When Should a Man Use a Condom?

Take caution when opening the wrapper to avoid tearing the condom with your teeth, fingernails or rings. Gently pinch the air out of the tip of the condom before putting it on. The condom is rolled over the erect penis before sexual activity begins. If the condom does not have a built-in nipple, leave about 1/2-inch of the condom free at the tip of the penis so that semen has a place to collect.

A new condom must be used each time you have sex. The condom must be in place before the penis gets near the vagina. If you use lubricants with a condom, be sure to only use water-based lubricants, such as K-Y Jelly. Oil-based lubricants, such as Vaseline, massage oils and body lotions can cause condoms to leak or break. Certain vaginal medications used to treat yeast infections can also weaken condoms.

Initially it was felt that condoms lubricated with spermicidal agents offered more protection against STDs. Newer studies show that frequent use of condoms containing spermicides offers no additional protection and it may actually increase the risk of a href="/script/main/art.asp?articlekey=263">HIV and other STDs by irritating the vagina and penis. Spermicidal products do however remain useful in pregnancy prevention.

How Is the Male Condom Used?

Take caution when opening the wrapper to avoid tearing the condom with your teeth, fingernails or rings. Gently pinch the air out of the tip of the condom before putting it on. The condom is rolled over the erect penis before sexual activity begins. If the condom does not have a built-in nipple, leave about 1/2-inch of the condom free at the tip of the penis so that semen has a place to collect.

A new condom must be used each time you have sex. The condom must be in place before the penis gets near the vagina. If you use lubricants with a condom, be sure to only use water-based lubricants, such as K-Y Jelly. Oil-based lubricants, such as Vaseline, massage oils and body lotions can cause condoms to leak or break. Certain vaginal medications used to treat yeast infections can also weaken condoms.

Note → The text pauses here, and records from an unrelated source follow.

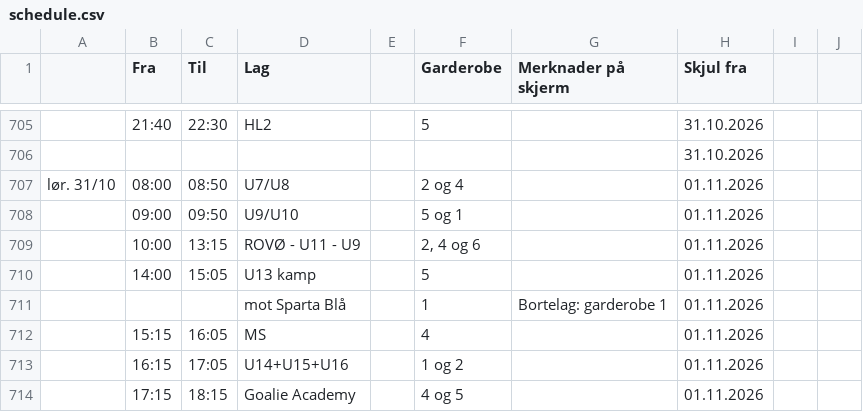
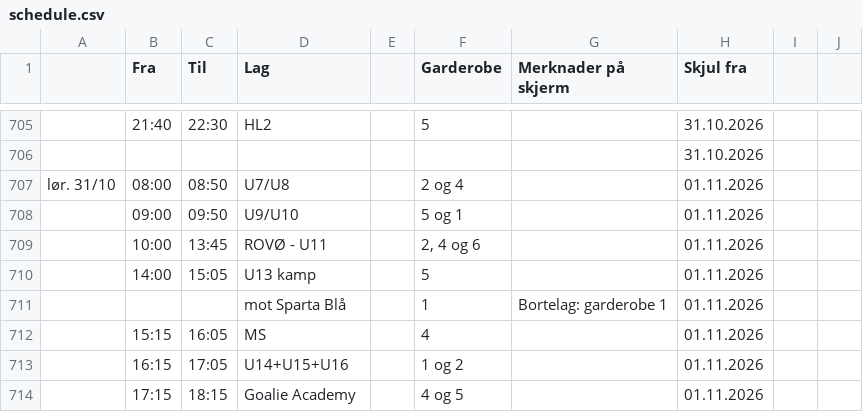
Before and after one commit to rislerasle1/resultater, a CSV file: data/schedule.csv, drawn as a sheet; only a part is shown, gaps mark what is left out.

Commit message:
Oppdater istider (2026-10-22 18:04 UTC)

```diff
--- a/data/schedule.csv
+++ b/data/schedule.csv
@@ -740,3 +740,3 @@ lør. 31/10 ,08:00,08:50,U7/U8,,2 og 4,,01.11.2026,,
 ,09:00,09:50,U9/U10,,5 og 1,,01.11.2026,,
-,10:00,13:15,ROVØ - U11 - U9,,"2, 4 og 6",,01.11.2026,,
+,10:00,13:45,ROVØ - U11,,"2, 4 og 6",,01.11.2026,,
 ,14:00,15:05,U13 kamp,,5,,01.11.2026,,
```
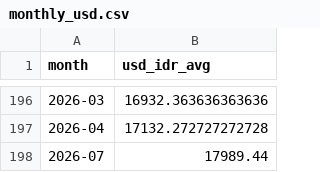
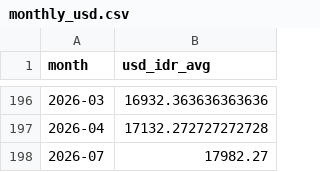
Before and after one commit to indrianisaptr/BaliGuard-Early-Warning-System, a CSV file: data/processed/monthly_usd.csv, drawn as a sheet; only a part is shown, gaps mark what is left out.

```diff
--- a/data/processed/monthly_usd.csv
+++ b/data/processed/monthly_usd.csv
@@ -197,2 +197,2 @@ month,usd_idr_avg
 2026-04,17132.272727272728
-2026-07,17989.44
+2026-07,17982.27
```
Also changed, not shown: data/final/predictions_final.csv, data/processed/usd_idr_cache.csv, 2 other files.
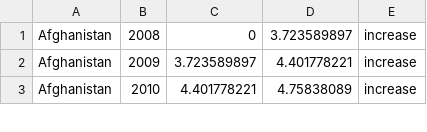
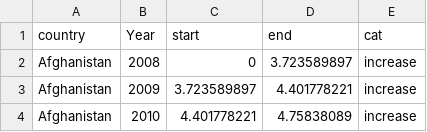
Before and after one commit to alxojy/econs-viz, a CSV file: data/life_satisfaction.csv, drawn as a sheet; only a part is shown.

Commit message:
Update life_satisfaction.csv

```diff
--- a/data/life_satisfaction.csv
+++ b/data/life_satisfaction.csv
@@ -1 +1,2 @@
+country,Year,start,end,cat
 Afghanistan,2008,0,3.723589897,increase
```
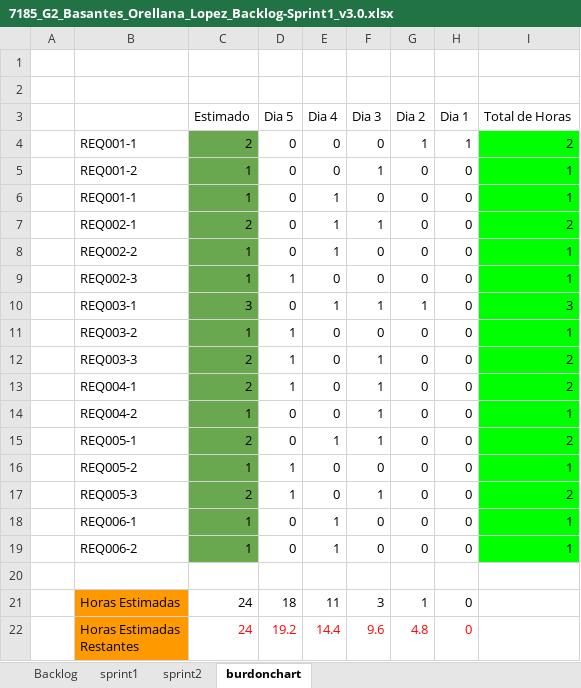
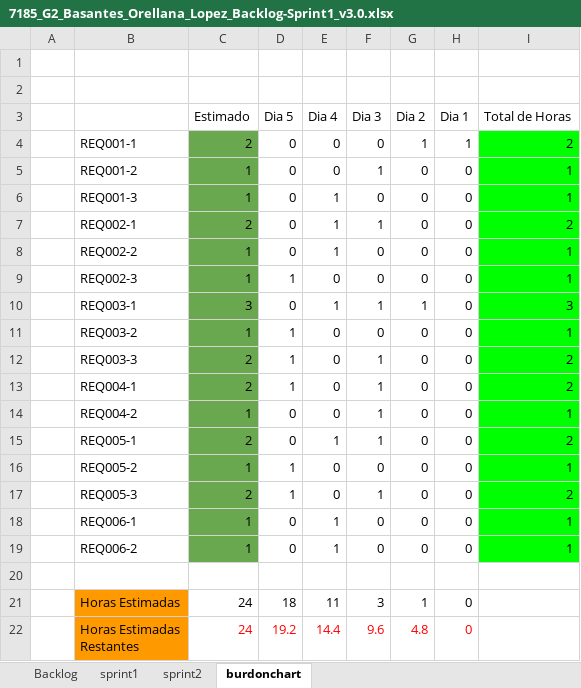
Before and after one commit to leninbasantes/7185_G2, an Excel workbook: Documentación/PREGAME/1. ELICITACION/1.6 Backlog/7185_G2_Basantes_Orellana_Lopez_Backlog-Sprint1_v3.0.xlsx, sheet burdonchart, drawn as a sheet; values as stored, in another font and other column widths than the file's, no borders; charts and pictures and table styles not drawn; the diff names each change by its address in the sheet, - before the commit and + after, or states it on an @@ line.

```diff
--- a/Documentación/PREGAME/1. ELICITACION/1.6 Backlog/7185_G2_Basantes_Orellana_Lopez_Backlog-Sprint1_v3.0.xlsx (sheet burdonchart)
+++ b/Documentación/PREGAME/1. ELICITACION/1.6 Backlog/7185_G2_Basantes_Orellana_Lopez_Backlog-Sprint1_v3.0.xlsx (sheet burdonchart)
-B6: REQ001-1
+B6: REQ001-3
```
Also changed, not shown: charts or pictures, Documentación/PREGAME/1. ELICITACION/1.6 Backlog/7185_G2_Basantes_Orellana_Lopez_Backlog-Sprint1_v1.0.xlsx, 1 other file.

Initially it was felt that condoms lubricated with spermicidal agents offered more protection against STDs. Newer studies show that frequent use of condoms containing spermicides offers no additional protection and it may actually increase the risk of HIV and other STDs by irritating the vagina and penis. Spermicidal products do however remain useful in pregnancy prevention.

© 2005-2014 WebMD, LLC. All rights reserved.
Source article on WebMD



STAY INFORMED

Get the Latest health and medical information delivered direct to your inbox!